The sudden stop of the global economy in 2020 has brought to everyone’s attention the interconnectedness of supply chains across countries and continents. Add to this the mounting tensions between the US and China, with President Trump now pushing for a decoupling from the Chinese economy as a key part of his re-election campaign.
Many question whether the events of 2020 will leave us with a less globalised world. Some even wonder whether COVID-19 has killed globalisation.
But globalisation has not run its course. People were questioning its future long before 2020, citing pressure from protectionism and nationalism. In response, Frans Appel, CEO of Deutsche Post, made a compelling case in December 2019, backed by extensive data analysis, that globalisation was holding up remarkably well.

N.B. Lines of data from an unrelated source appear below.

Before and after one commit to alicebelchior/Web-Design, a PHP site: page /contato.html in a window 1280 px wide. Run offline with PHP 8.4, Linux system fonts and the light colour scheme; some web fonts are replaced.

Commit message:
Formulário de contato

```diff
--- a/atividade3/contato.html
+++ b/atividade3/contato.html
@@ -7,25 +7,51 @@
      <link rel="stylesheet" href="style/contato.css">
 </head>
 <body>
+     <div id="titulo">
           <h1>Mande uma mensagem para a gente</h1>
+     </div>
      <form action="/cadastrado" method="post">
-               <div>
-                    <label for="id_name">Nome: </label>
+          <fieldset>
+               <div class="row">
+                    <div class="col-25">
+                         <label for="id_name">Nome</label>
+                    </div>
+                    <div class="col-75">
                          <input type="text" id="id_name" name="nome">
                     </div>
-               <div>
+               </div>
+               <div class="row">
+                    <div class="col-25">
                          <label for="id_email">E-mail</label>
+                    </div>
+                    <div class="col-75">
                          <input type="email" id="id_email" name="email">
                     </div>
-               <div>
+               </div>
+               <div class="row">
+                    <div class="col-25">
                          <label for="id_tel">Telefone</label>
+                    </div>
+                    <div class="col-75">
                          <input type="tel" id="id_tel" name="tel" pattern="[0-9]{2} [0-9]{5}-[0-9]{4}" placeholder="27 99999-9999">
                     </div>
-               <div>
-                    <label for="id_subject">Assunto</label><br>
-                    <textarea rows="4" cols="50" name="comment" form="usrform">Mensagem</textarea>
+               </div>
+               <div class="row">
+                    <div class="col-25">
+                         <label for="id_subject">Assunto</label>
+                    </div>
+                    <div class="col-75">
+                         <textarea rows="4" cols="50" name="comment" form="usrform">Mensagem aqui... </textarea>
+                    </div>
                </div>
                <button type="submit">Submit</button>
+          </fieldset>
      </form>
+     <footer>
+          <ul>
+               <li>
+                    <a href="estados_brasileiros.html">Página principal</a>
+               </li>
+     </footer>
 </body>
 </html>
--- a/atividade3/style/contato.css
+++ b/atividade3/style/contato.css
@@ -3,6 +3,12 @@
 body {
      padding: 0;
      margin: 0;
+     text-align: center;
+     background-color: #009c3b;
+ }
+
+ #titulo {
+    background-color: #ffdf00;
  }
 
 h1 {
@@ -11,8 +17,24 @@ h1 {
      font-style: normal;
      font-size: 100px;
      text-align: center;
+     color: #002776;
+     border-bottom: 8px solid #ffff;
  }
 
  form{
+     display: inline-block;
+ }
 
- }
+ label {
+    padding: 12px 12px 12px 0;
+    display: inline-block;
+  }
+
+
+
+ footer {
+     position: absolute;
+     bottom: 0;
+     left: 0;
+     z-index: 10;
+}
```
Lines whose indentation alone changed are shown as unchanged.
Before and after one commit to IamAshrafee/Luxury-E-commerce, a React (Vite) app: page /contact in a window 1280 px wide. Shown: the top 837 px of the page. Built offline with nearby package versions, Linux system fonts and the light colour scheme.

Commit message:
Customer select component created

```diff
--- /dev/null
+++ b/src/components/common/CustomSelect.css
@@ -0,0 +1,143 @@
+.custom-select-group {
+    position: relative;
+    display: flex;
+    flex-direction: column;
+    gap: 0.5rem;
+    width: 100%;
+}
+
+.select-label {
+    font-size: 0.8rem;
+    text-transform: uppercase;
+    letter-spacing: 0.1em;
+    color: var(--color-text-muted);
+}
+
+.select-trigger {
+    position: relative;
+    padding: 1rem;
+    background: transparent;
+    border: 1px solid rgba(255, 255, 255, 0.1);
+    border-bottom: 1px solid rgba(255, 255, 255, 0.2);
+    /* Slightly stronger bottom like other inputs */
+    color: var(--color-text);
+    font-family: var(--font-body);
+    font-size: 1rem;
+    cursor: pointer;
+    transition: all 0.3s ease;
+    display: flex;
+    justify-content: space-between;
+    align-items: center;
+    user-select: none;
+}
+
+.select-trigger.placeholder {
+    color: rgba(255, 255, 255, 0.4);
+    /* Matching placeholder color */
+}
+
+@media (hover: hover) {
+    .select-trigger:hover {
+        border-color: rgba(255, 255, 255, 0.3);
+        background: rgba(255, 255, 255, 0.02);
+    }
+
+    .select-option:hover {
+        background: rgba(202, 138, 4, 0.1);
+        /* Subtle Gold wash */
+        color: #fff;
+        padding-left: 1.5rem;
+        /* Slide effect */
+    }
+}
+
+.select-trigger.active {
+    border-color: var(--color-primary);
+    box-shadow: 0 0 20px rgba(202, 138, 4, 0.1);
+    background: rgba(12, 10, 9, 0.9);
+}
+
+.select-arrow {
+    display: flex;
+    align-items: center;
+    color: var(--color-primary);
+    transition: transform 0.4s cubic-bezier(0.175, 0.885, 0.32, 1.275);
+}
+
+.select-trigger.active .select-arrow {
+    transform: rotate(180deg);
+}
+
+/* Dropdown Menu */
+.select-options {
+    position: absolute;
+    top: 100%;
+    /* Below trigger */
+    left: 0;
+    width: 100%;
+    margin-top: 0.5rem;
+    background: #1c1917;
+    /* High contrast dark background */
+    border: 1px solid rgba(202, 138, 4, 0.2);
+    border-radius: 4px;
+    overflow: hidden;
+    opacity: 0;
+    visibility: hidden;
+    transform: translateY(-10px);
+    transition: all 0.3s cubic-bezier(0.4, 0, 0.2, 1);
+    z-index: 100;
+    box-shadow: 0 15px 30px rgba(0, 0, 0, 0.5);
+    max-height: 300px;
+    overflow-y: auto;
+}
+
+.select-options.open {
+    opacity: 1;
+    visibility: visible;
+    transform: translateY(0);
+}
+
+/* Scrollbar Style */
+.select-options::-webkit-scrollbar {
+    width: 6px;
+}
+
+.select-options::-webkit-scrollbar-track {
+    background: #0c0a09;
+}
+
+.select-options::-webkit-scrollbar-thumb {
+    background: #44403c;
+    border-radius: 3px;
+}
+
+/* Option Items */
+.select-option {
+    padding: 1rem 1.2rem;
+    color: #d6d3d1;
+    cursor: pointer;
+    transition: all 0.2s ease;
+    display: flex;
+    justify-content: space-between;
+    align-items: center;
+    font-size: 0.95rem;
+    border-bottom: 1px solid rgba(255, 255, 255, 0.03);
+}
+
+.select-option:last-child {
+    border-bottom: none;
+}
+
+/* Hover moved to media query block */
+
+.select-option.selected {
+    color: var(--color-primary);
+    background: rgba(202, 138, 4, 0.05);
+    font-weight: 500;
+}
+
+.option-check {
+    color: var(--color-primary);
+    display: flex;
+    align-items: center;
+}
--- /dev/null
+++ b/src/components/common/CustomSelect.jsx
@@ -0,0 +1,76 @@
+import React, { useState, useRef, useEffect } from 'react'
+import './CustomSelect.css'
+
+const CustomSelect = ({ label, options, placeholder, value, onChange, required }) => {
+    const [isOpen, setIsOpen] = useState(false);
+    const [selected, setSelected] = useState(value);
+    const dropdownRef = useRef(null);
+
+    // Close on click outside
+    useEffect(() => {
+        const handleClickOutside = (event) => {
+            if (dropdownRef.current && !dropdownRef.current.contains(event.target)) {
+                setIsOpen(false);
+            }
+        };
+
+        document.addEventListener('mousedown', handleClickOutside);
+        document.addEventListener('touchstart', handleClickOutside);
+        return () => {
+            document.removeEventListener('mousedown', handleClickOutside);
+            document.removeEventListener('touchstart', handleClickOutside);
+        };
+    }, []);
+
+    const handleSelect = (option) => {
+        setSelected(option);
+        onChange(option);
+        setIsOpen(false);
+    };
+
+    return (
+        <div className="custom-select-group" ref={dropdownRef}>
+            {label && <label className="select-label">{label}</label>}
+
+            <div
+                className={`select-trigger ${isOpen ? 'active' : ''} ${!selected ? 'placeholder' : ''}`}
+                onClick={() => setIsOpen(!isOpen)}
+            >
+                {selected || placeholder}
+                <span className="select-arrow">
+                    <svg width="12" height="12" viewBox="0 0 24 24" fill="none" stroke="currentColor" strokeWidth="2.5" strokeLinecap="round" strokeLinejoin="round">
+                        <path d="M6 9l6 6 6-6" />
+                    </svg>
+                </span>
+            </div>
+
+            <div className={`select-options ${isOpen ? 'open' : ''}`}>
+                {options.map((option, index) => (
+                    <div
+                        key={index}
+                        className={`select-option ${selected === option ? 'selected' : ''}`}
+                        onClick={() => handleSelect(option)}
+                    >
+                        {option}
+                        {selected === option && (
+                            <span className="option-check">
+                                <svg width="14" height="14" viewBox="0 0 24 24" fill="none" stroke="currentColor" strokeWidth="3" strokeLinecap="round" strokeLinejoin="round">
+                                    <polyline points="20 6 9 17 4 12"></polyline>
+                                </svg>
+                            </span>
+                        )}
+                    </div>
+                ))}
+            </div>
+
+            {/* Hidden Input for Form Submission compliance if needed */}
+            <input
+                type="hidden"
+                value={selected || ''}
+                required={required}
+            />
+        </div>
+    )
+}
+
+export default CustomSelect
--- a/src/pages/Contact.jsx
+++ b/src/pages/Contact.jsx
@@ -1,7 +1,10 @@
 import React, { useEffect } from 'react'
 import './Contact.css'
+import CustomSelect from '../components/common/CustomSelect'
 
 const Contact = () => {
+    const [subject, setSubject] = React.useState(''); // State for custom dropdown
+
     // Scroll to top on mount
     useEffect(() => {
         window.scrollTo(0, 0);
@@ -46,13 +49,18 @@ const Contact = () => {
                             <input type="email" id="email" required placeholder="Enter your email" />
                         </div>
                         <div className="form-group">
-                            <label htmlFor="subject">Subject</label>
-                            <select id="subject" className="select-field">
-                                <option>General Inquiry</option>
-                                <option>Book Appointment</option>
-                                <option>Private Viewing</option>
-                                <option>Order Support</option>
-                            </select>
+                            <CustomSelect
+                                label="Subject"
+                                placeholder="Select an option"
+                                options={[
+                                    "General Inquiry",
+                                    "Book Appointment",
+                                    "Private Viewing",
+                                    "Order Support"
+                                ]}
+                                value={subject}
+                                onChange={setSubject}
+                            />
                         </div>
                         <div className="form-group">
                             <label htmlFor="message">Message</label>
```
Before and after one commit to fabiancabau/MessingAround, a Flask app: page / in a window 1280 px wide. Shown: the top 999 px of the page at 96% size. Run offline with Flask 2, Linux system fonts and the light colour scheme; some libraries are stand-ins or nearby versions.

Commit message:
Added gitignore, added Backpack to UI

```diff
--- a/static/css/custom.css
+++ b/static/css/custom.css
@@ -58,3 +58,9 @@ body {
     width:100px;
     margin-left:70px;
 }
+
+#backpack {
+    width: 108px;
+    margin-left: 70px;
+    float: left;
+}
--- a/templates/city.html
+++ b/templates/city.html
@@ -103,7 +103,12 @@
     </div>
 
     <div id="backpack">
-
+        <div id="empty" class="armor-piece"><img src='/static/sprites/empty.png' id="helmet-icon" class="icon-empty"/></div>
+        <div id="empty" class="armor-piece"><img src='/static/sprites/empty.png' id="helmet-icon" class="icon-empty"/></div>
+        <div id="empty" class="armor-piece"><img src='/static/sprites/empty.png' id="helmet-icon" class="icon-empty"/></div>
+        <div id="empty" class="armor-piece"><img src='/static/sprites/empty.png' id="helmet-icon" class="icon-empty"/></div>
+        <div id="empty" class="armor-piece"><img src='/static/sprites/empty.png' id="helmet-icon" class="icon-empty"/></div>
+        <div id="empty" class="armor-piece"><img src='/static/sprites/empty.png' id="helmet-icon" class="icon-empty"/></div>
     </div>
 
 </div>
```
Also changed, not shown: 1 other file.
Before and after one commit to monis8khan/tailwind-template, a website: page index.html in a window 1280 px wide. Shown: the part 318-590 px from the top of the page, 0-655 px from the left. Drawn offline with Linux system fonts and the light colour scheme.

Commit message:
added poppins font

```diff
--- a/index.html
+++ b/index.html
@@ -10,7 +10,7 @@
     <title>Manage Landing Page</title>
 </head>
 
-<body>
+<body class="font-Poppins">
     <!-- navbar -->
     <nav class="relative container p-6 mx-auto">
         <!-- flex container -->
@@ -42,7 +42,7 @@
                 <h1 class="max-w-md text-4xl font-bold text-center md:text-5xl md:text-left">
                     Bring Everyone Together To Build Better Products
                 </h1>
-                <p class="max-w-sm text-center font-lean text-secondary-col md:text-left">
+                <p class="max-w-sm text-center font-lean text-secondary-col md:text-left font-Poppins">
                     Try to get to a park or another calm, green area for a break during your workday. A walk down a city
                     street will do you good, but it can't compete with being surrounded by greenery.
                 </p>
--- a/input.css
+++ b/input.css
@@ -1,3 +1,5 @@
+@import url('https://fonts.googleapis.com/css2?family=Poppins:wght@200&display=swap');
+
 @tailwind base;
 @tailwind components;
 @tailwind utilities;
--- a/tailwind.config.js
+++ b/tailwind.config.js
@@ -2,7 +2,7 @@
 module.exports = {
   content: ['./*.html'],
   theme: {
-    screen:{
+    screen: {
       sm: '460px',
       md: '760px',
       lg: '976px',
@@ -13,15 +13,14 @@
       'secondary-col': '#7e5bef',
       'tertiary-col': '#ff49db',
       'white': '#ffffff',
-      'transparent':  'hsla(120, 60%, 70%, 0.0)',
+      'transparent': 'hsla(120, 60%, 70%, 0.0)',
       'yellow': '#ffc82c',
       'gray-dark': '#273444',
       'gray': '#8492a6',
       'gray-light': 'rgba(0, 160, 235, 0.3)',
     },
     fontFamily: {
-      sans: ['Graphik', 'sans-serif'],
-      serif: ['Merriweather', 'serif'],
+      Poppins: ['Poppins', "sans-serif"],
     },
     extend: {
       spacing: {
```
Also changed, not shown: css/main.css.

The pandemic has also shown the economic importance of global connections. Take the race to produce a vaccine. A German bio-tech company, BioNTech, run by a scientist born in Turkey, listed on the US NASDAQ, is working in partnership with US medical giant Pfizer and the Chinese group Shanghai Fosun Pharmaceutical. It’s a vivid example of today’s globally interconnected business world.
Living with uncertainty
Certainly, businesses are having to live with great uncertainty. We don’t know when a vaccine will become available and whether new waves of infection will occur. The economic fallout is still unknown, given the restrictions most countries are still imposing.
India is actively seeking to lure over 1,000 US manufacturing companies out of China. In Japan, outgoing premier Shinzo Abe recently proposed building an economy less dependent on China, suggesting Japanese companies diversify to other countries, especially the ASEAN nations of south-east Asia.
Besides the US/China conflict, there are other political uncertainties such as how Brexit will affect the UK and its relations with the EU. But greater uncertainty does not necessarily imply a retreat of globalisation. It means bigger challenges, but also greater opportunities. To make the best strategic decisions, business leaders need a clear-eyed view of the global dynamics at play and how globalisation is evolving.
Many industries have been affected dramatically by the pandemic. The world’s largest travel operator, TUI, has seen a 98% drop in turnover in the last quarter. The harsher the economic impact, the more a company and its suppliers have had to focus on short-term survival.
But companies also need to plan for the future with all the other uncertainties from COVID-19 in mind, as well as everything from climate change to cyber attacks. According to a recent McKinsey Global Institute report, companies now expect month-long disruptions to their supply chains every 3.7 years – the equivalent of 40% of one year’s profits within the next decade, and that’s only an average.
To minimise these effects, companies need to reflect on their overall geographic footprints, supply chains and organisational structures. Companies relying on a single country for a specific part found themselves overly exposed as soon as lockdown got underway. A more diversified supply network may be less efficient, but it can make companies more flexible and resilient in such turbulent times.
Given the geopolitical climate, making supply chains more regionally concentrated and closer to consumer demand is another way for companies to reduce their exposure to future upheaval while still taking advantage of local expertise and other benefits such as tax differences. For example, Apple is now investing in two separate supply chains for the iPhone – one for China and one for everywhere else.
Finally, digital technologies will drive the next globalisation phase. They were already key drivers, enabling global innovation and productivity, connecting consumers and suppliers, and moving information quickly. Digital advances are the primary reason why international internet bandwidth is more than 500 times that of 2001, for instance.
The pandemic has further accelerated this trend. Take the car industry. Conventional wisdom previously considered car sales very unlikely to move online, but that is exactly what happened as showrooms were forced to close. Carlos Tavares, CEO of Peugeot owner PSA, recently called this a “Darwinian reality”, with PSA aiming to deliver more than 100,000 cars straight to clients’ homes without them ever visiting a showroom.
Many companies have rushed to boost online sales to take advantage of consumers being at home, and offset the effect of the pandemic on their revenues. Adidas nearly doubled its e-commerce business in the second quarter, and is expecting more growth from consumers who are no longer resistant to online shopping.
Besides e-commerce, companies must rethink how to make best use of digital technologies across the board. Multinationals ranging from Google to Twitter, from PwC to Schroders are set to continue to allow the majority of their staff to work from home after the pandemic. So the shift to remote working could be permanent. Companies will need a solid digital infrastructure to be able to interact with customers, suppliers and business partners in this world.
Equally, the World Trade Organization has observed that international trade costs declined by 15% between 1996 and 2014 and expects that new digital technologies such as artificial intelligence, the internet of things, 3D printing and blockchains will help further reduce costs in future.
No wonder cross-border data flows are expected to grow even faster in the coming years. To remain competitive after COVID-19 and reap the potential benefits, as well as being ready for new forms of globalisation to emerge, the ability of a company to seize the opportunities offered by digital technologies will be more important than ever.
Niccolò Pisani does not work for, consult, own shares in or receive funding from any company or organisation that would benefit from this article, and has disclosed no relevant affiliations beyond their academic appointment.